_WHAT THIS TASK INVOLVES_
What lines of the data include the string "title"? Copy them all.
**** MATERIAL PROVIDED
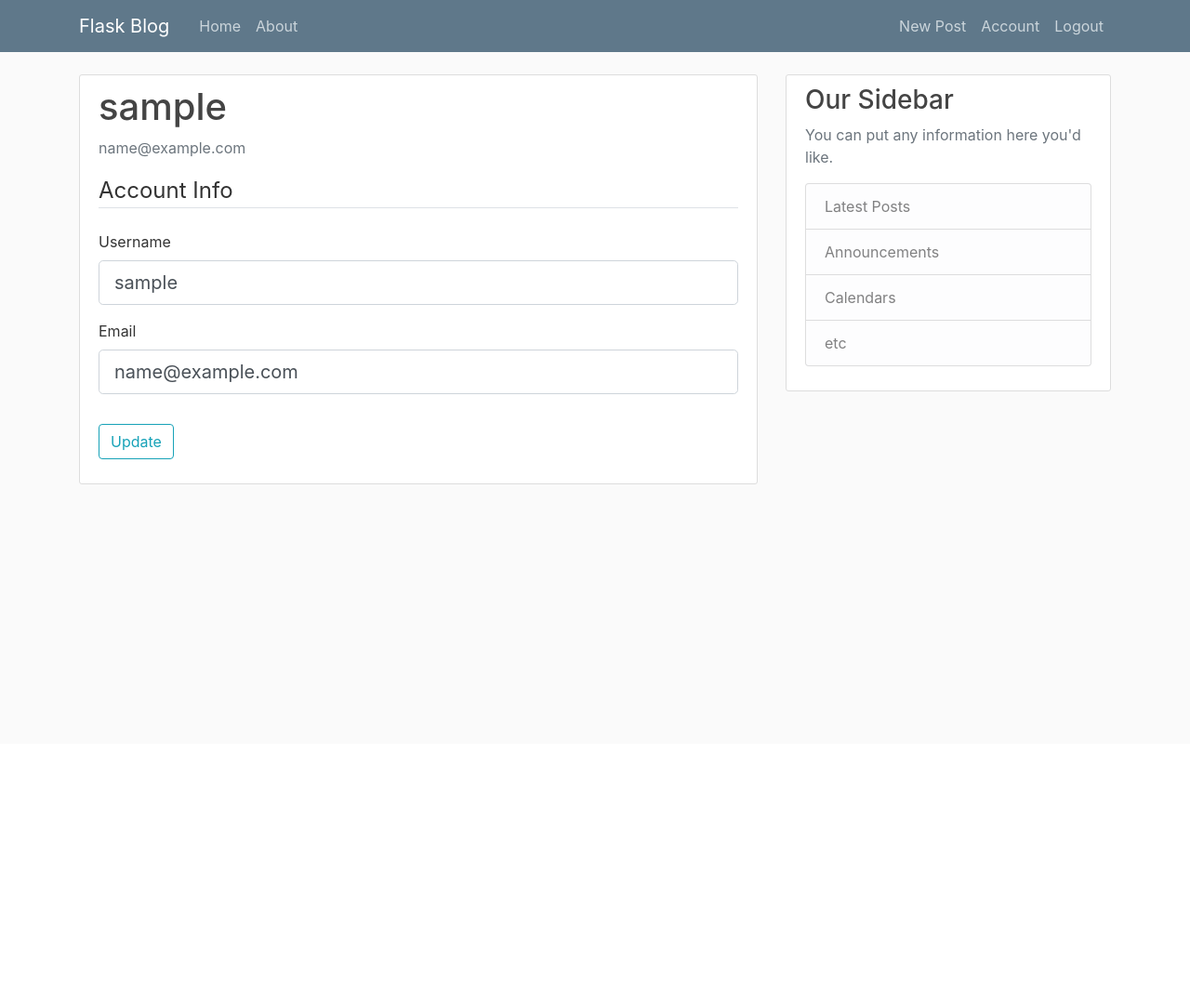
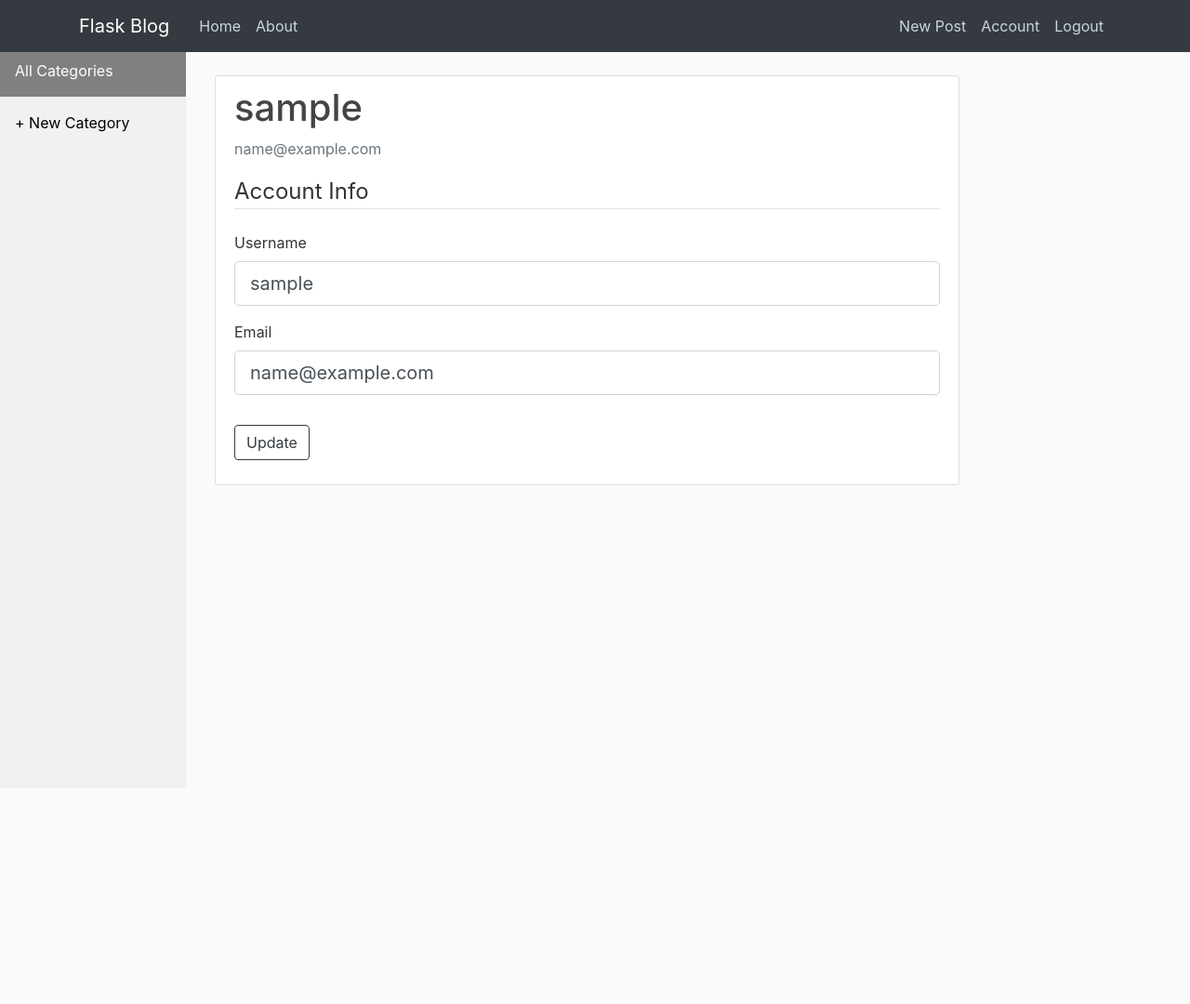
Before and after one commit to davidzheng048/flask_personal_blog, a Flask app: page /account in a window 1280 px wide. Shown: the whole page at 93% size. Before the commit the page ends 521 px from the top, so only its background shows below. Run offline with Flask 2, Linux system fonts and the light colour scheme; the visitor is signed in with stand-in values (Sample User, id 1); data comes from the database, SQL or seed files in the repository; data that the repository does not hold is empty; parts of the project's set-up code (start-up, migrations or seed data) failed here and were passed over; some libraries are stand-ins or nearby versions.

Commit message:
Did the following changes:
1. Put some new css to tags and class for navigation bar and side bar

2. Replace the older side bar into a new one to demonstrate the categories

3. If the user is in a post/category, the category in the left side will appear in grey

4. I really should learn some front-end stuff

```diff
--- a/flaskblog/main/routes.py
+++ b/flaskblog/main/routes.py
@@ -1,7 +1,7 @@
 from flask import Blueprint
 from flask import render_template, request
-from flaskblog.models import Post
-
+from flaskblog.models import Post, Category
+from flask_login import current_user
 
 main = Blueprint('main', __name__)
 
@@ -17,3 +17,12 @@ def home():
 @main.route("/about")
 def about():
     return render_template('about.html', title='About')
+
+
+@main.app_context_processor
+def context_processor():
+    categories = Category.query.all()
+    return {
+        'categories': categories,
+        'current_user': current_user
+    }
--- a/flaskblog/posts/routes.py
+++ b/flaskblog/posts/routes.py
@@ -30,7 +30,8 @@ def new_post():
 @posts.route("/post/<int:post_id>")
 def post(post_id):
     post = Post.query.get_or_404(post_id)
-    return render_template('post.html', title=post.title, post=post)
+    current_category = Category.query.get_or_404(post.category_id)
+    return render_template('post.html', title=post.title, post=post, current_category=current_category)
 
 
 @posts.route("/post/<int:post_id>/update", methods=['GET', 'POST'])
--- a/flaskblog/static/main.css
+++ b/flaskblog/static/main.css
@@ -78,3 +78,72 @@ a.article-title:hover {
 .account-heading {
   font-size: 2.5rem;
 }
+
+code {
+  font-family: Consolas,"courier new";
+  color: crimson;
+  background-color: #f1f1f1;
+  padding: 2px;
+  border: 3px;
+  font-size: 105%;
+  display: block;
+}
+
+.blog-content {
+  width: 100%;
+  height: 500px;
+  padding: 12px 20px;
+  box-sizing: border-box;
+  font-size: 16px;
+  resize: none;
+}
+
+.sidebar {
+  margin: 0;
+  padding: 0;
+  width: 200px;
+  background-color: #f1f1f1;
+  position: fixed;
+  height: 100%;
+  overflow: auto;
+}
+
+.sidebar a {
+  display: block;
+  color: black;
+  padding: 16px;
+  text-decoration: none;
+}
+
+.sidebar a.active {
+  background-color: grey;
+  color: white;
+}
+
+.sidebar a:hover:not(.active) {
+  background-color: #555;
+  color: white;
+}
+
+div.content {
+  margin-left: 200px;
+  padding: 1px 16px;
+  height: 1000px;
+}
+
+@media screen and (max-width: 700px) {
+  .sidebar {
+    width: 100%;
+    height: auto;
+    position: relative;
+  }
+  .sidebar a {float: left;}
+  div.content {margin-left: 0;}
+}
+
+@media screen and (max-width: 400px) {
+  .sidebar a {
+    text-align: center;
+    float: none;
+  }
+}
--- a/flaskblog/templates/account.html
+++ b/flaskblog/templates/account.html
@@ -41,7 +41,7 @@
                 </div>
             </fieldset>
             <div class="form-group">
-                {{ form.submit(class="btn btn-outline-info") }}
+                {{ form.submit(class="btn btn-outline-dark") }}
             </div>
         </form>
     </div>
--- a/flaskblog/templates/category.html
+++ b/flaskblog/templates/category.html
@@ -39,7 +39,7 @@
             </div>
             <h2><a class="article-title" href="{{ url_for('posts.post', post_id=post.id) }}">{{ post.title }}</a></h2>
             <p class="article-content">{{ post.content|markdown|truncate }}
-                <a href="{{ url_for('posts.post', post_id=post.id) }}">Read More</a>
+                <a href="{{ url_for('posts.post', post_id=post.id) }}" style="color: black;">Read More</a>
             </p>
           </div>
         </article>
@@ -47,9 +47,9 @@
     {% for page_num in posts.iter_pages(left_edge=1, right_edge=1, left_current=1, right_current=2) %}
         {% if page_num %}
             {% if posts.page == page_num %}
-                <a class="btn btn-info mb-4" href="{{ url_for('categories.category', category_id=category.id, page=page_num) }}">{{ page_num }}</a>
+                <a class="btn btn-dark mb-4" href="{{ url_for('categories.category', category_id=category.id, page=page_num) }}">{{ page_num }}</a>
             {% else %}
-                <a class="btn btn-outline-info mb-4" href="{{ url_for('categories.category',category_id=category.id, page=page_num) }}">{{ page_num }}</a>
+                <a class="btn btn-light mb-4" href="{{ url_for('categories.category',category_id=category.id, page=page_num) }}">{{ page_num }}</a>
             {% endif %}
         {% else %}
             ...
--- a/flaskblog/templates/layout.html
+++ b/flaskblog/templates/layout.html
@@ -7,8 +7,11 @@
 
     <!-- Bootstrap CSS -->
     <link rel="stylesheet" href="https://maxcdn.bootstrapcdn.com/bootstrap/4.0.0/css/bootstrap.min.css" integrity="sha384-Gn5384xqQ1aoWXA+058RXPxPg6fy4IWvTNh0E263XmFcJlSAwiGgFAW/dAiS6JXm" crossorigin="anonymous">
-
-    <link rel="stylesheet" type="text/css" href="{{ url_for('static', filename='main.css') }}">
+    <!-- Custom CSS -->
+    <link rel="stylesheet" href="{{ url_for('static', filename='main.css') }}">
+    <script src="https://code.jquery.com/jquery-3.2.1.slim.min.js" integrity="sha384-KJ3o2DKtIkvYIK3UENzmM7KCkRr/rE9/Qpg6aAZGJwFDMVNA/GpGFF93hXpG5KkN" crossorigin="anonymous"></script>
+    <script src="https://cdnjs.cloudflare.com/ajax/libs/popper.js/1.12.9/umd/popper.min.js" integrity="sha384-ApNbgh9B+Y1QKtv3Rn7W3mgPxhU9K/ScQsAP7hUibX39j7fakFPskvXusvfa0b4Q" crossorigin="anonymous"></script>
+    <script src="https://maxcdn.bootstrapcdn.com/bootstrap/4.0.0/js/bootstrap.min.js" integrity="sha384-JZR6Spejh4U02d8jOt6vLEHfe/JQGiRRSQQxSfFWpi1MquVdAyjUar5+76PVCmYl" crossorigin="anonymous"></script>
 
     {% if title %}
         <title>{{ title }}</title>
@@ -16,20 +19,10 @@
          <title>Flask Blog</title>
     {% endif %}
 </head>
-<style>
-code {
-  font-family: Consolas,"courier new";
-  color: crimson;
-  background-color: #f1f1f1;
-  padding: 2px;
-  border: 3px;
-  font-size: 105%;
-    display: block;
-}
-</style>
+
 <body>
     <header class="site-header">
-      <nav class="navbar navbar-expand-md navbar-dark bg-steel fixed-top">
+      <nav class="navbar navbar-expand-md navbar-dark bg-dark fixed-top">
         <div class="container">
           <a class="navbar-brand mr-4" href="/">Flask Blog</a>
           <button class="navbar-toggler" type="button" data-toggle="collapse" data-target="#navbarToggle" aria-controls="navbarToggle" aria-expanded="false" aria-label="Toggle navigation">
@@ -56,9 +49,28 @@ code {
       </nav>
     </header>
 
-    <main role="main" class="container">
+    <main role="main" class="container-fluid">
       <div class="row">
-        <div class="col-md-8">
+        <div class="sidebar" style="margin-top: -2rem">
+            {% if current_category %}
+                <a href="{{ url_for('main.home') }}">All Categories</a>
+            {% else %}
+                <a href="{{ url_for('main.home') }}" class="active">All Categories</a>
+            {% endif %}
+
+            {% for category in categories %}
+                {% if current_category and current_category == category %}
+                    <a href="{{ url_for('categories.category', category_id=category.id) }}" class="active">{{ category.name }}</a>
+                {% else %}
+                    <a href="{{ url_for('categories.category', category_id=category.id) }}">{{ category.name }}</a>
+                {% endif %}
+            {% endfor %}
+            {% if current_user.is_authenticated %}
+                <a href="{{ url_for('categories.new_category') }}">+ New Category</a>
+            {% endif %}
+        </div>
+        </div>
+        <div class="col-md-8 content">
             {% with messages = get_flashed_messages(with_categories=true) %}
                 {% if messages %}
                     {% for category, message in messages %}
@@ -70,25 +82,7 @@ code {
             {% endwith %}
             {% block content %}{% endblock %}
         </div>
-        <div class="col-md-4">
-          <div class="content-section">
-            <h3>Our Sidebar</h3>
-            <p class='text-muted'>You can put any information here you'd like.
-              <ul class="list-group">
-                <li class="list-group-item list-group-item-light">Latest Posts</li>
-                <li class="list-group-item list-group-item-light">Announcements</li>
-                <li class="list-group-item list-group-item-light">Calendars</li>
-                <li class="list-group-item list-group-item-light">etc</li>
-              </ul>
-            </p>
-          </div>
-        </div>
       </div>
     </main>
-    <!-- Optional JavaScript -->
-    <!-- jQuery first, then Popper.js, then Bootstrap JS -->
-    <script src="https://code.jquery.com/jquery-3.2.1.slim.min.js" integrity="sha384-KJ3o2DKtIkvYIK3UENzmM7KCkRr/rE9/Qpg6aAZGJwFDMVNA/GpGFF93hXpG5KkN" crossorigin="anonymous"></script>
-    <script src="https://cdnjs.cloudflare.com/ajax/libs/popper.js/1.12.9/umd/popper.min.js" integrity="sha384-ApNbgh9B+Y1QKtv3Rn7W3mgPxhU9K/ScQsAP7hUibX39j7fakFPskvXusvfa0b4Q" crossorigin="anonymous"></script>
-    <script src="https://maxcdn.bootstrapcdn.com/bootstrap/4.0.0/js/bootstrap.min.js" integrity="sha384-JZR6Spejh4U02d8jOt6vLEHfe/JQGiRRSQQxSfFWpi1MquVdAyjUar5+76PVCmYl" crossorigin="anonymous"></script>
 </body>
 </html>
```
Also changed, not shown: flaskblog/categories/routes.py (+2 -10 lines), flaskblog/templates/create_post.html (+15 -15 lines), flaskblog/templates/home.html (+4 -6 lines).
********
_YOUR RESPONSE_
     return render_template('about.html', title='About')
-    return render_template('post.html', title=post.title, post=post)
+    return render_template('post.html', title=post.title, post=post, current_category=current_category)
@@ -78,3 +78,72 @@ a.article-title:hover {
             <h2><a class="article-title" href="{{ url_for('posts.post', post_id=post.id) }}">{{ post.title }}</a></h2>
     {% if title %}
         <title>{{ title }}</title>
          <title>Flask Blog</title>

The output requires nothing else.